TASK GOAL →
Show me each line of the listing below where the word "README" appears.

RECORDS FOR PROCESSING →
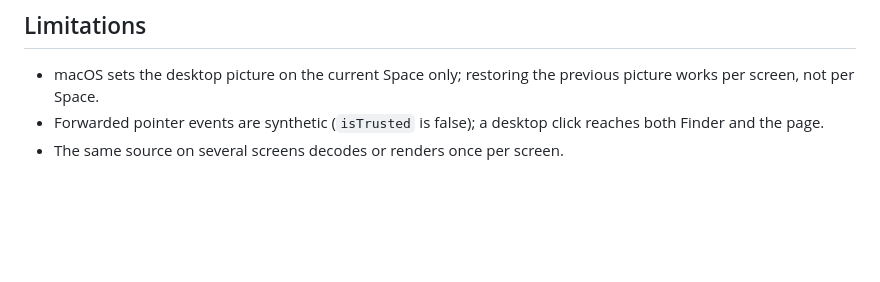
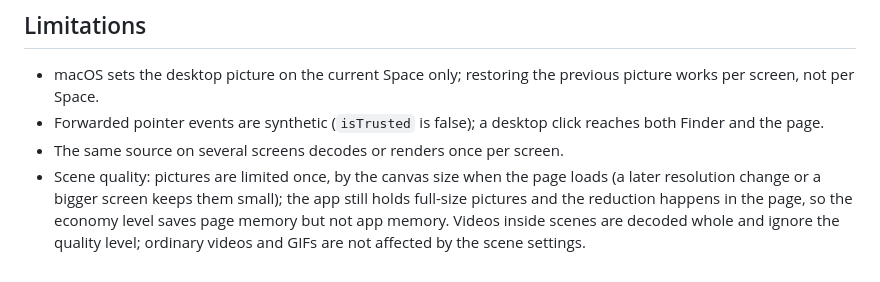
Before and after one commit to qokori/live-wallpaper-mac, a Markdown page: README.md, the part around the change. GitHub-like rendering; blank space fills up the shorter version.

```diff
--- a/README.md
+++ b/README.md
@@ -112,3 +112,7 @@ in the window.
   per Space.
 - Forwarded pointer events are synthetic (`isTrusted` is false); a desktop click reaches both Finder and the page.
 - The same source on several screens decodes or renders once per screen.
+- Scene quality: pictures are limited once, by the canvas size when the page loads (a later resolution change or a
+  bigger screen keeps them small); the app still holds full-size pictures and the reduction happens in the page, so
+  the economy level saves page memory but not app memory. Videos inside scenes are decoded whole and ignore the
+  quality level; ordinary videos and GIFs are not affected by the scene settings.
```
Also changed, not shown: README-RU.md (+4 -0 lines).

RESPONSE FOR THIS EXERCISE →
Before and after one commit to qokori/live-wallpaper-mac, a Markdown page: README.md, the part around the change. GitHub-like rendering; blank space fills up the shorter version.
--- a/README.md
+++ b/README.md
Also changed, not shown: README-RU.md (+4 -0 lines).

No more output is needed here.